Offensive linemen aren’t involved in 7-on-7 passing league drills, but for Wilson, that’s been overtime work. Watkins has taken on the duty of coaching linebackers, and Wilson was summoned by him to contribute there.
“That’s a huge compliment to an offensive lineman that the actual linebacker coach trusts you enough to put you in a 7-on-7 or team camp in that spot,” McMillan said.
Wilson’s focus over the offseason reaped rewards in the weight room. He improved 60 pounds on his bench press to 245 and squats 425. The 3.4 GPA student comes out in his study of the game.
“I’m a real quick learner and I think I adapt well,” Wilson said. “I play guard but I can play both guard and tackle spots. I know most of the plays and can help my other guys out.”
And he shrugs off the obvious – he’s not the prototypical lineman from a size perspective.
“I always felt like I was underrated, always try to go hard, always try to prove myself, prove how talented I am, so I don’t pay attention to what others think of me,” he said. “I just go play hard and do what I can for this team.”
That confidence, McMillan said, cannot be understated.
“Part of it is the kind of kid he is, but it’s also what happens when you put everything you have into your job like he has and you see the difference from the commitment from the weight room to the field,” McMillan said. “He brings his smarts from the classroom and what he learns in the weight room and it shows. It shows because of his size, it shows every time he goes across a linebacker, it shows every time he double teams with the center or wherever the check may be.
“He’s got quite a bit upstairs and he makes it work for him. I’m excited for what’s ahead for him this year.”
Wilson looks at things collectively, like a leader should.
“Me and my guys, we may not be the college type or whatever, but we’re real strong,” he said. “We’re not scared of anybody, we’re going to compete, go against you all four quarters. We’re going to fight.
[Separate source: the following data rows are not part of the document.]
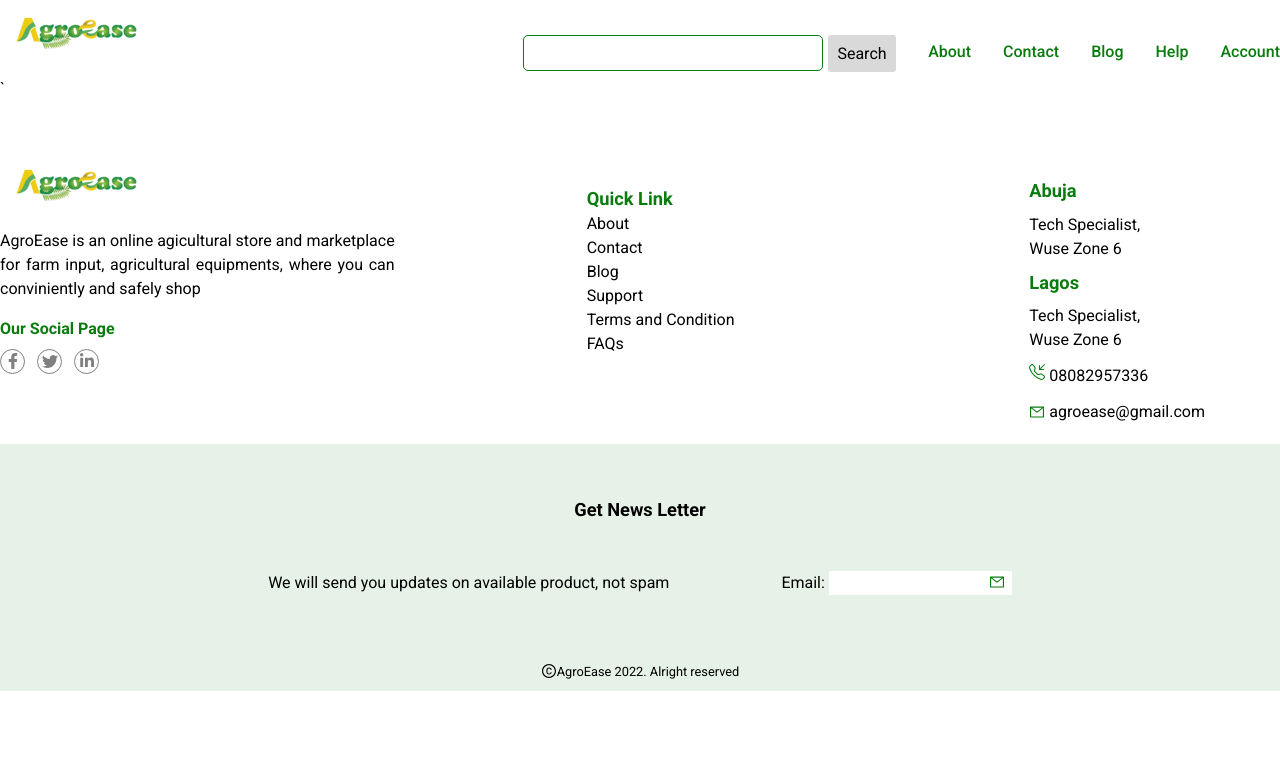
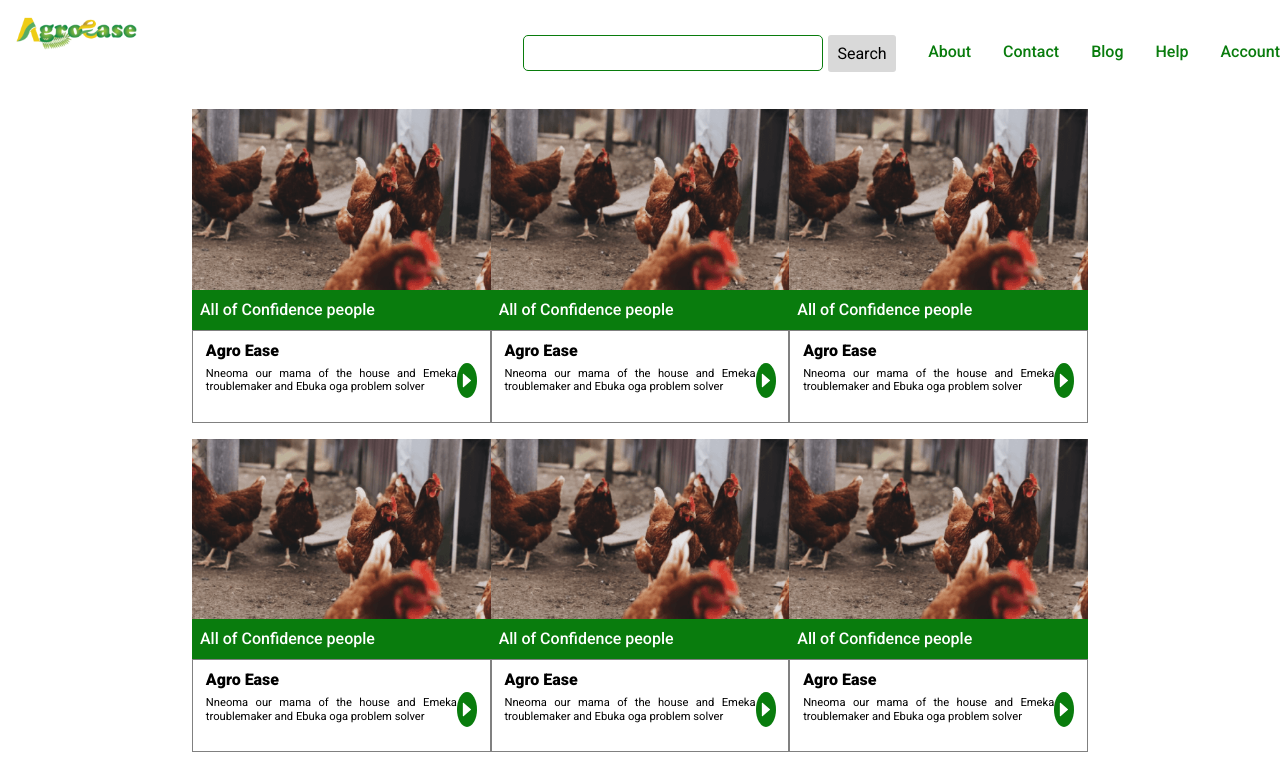
Before and after one commit to Modinat1/agroEase, a React (Create React App) app in the folder agroease-project/: page /blog in a window 1280 px wide. Shown: the top 766 px of the page. Built offline with nearby package versions, Linux system fonts and the light colour scheme.

Commit message:
solved merge conflict

```diff
--- a/agroease-project/src/App.js
+++ b/agroease-project/src/App.js
@@ -1,7 +1,6 @@
 import { Routes, Route } from 'react-router-dom';
 import './App.css';
 import About from './pages/About/About';
-import Blog from './pages/Blog/Blog';
 import Contact from './pages/Contact/Contact';
 import Help from './pages/Help/Help';
 import Home from './pages/Home/Home';
@@ -15,7 +14,7 @@
       <Route exact path="/" element={<Home />}/>
       <Route exact path="/about" element={<About />}/>
       <Route exact path="/contact" element={<Contact />}/>
-      <Route exact path="/blog" element={<Blog />}/>
+      <Route exact path="/blog" element={<Agroeducation />}/>
       <Route exact path="/help" element={<Help />}/>
       {/* <Route exact path="/account" element={<Account />}/> */}
     </Routes>
--- a/agroease-project/src/pages/AgroEducation/AgroEducation.jsx
+++ b/agroease-project/src/pages/AgroEducation/AgroEducation.jsx
@@ -3,12 +3,15 @@
 
 import { agroNews } from './AgroEduData'
 import './AgroEducation.css'
+import Navbar1 from '../../components/Navbar1/Navbar1'
+import Footer from '../../components/Footer/Footer'
 
 
 export const Agroeducation = () => {
   return (
     <React.Fragment>
-      <section className='agroedu-container'>
+      <Navbar1 />
+      <section className='agroedu-container pt-8'>
     {agroNews.map((agronew)=>{
       const {id, image, title, subtitle, body} = agronew
       return(
@@ -33,6 +36,7 @@
       )
     })}
       </section>
+      <Footer />
     </React.Fragment>
   )
 }
```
We don’t like to lose and when we lose, we’ll get angry and go harder.”
With a deep and experienced run game and a second-year returning starter at quarterback, getting angry may be more on a series-by-series basis than in terms of quarters or games.
“I think with the people we got, this year could be special,” Wilson said.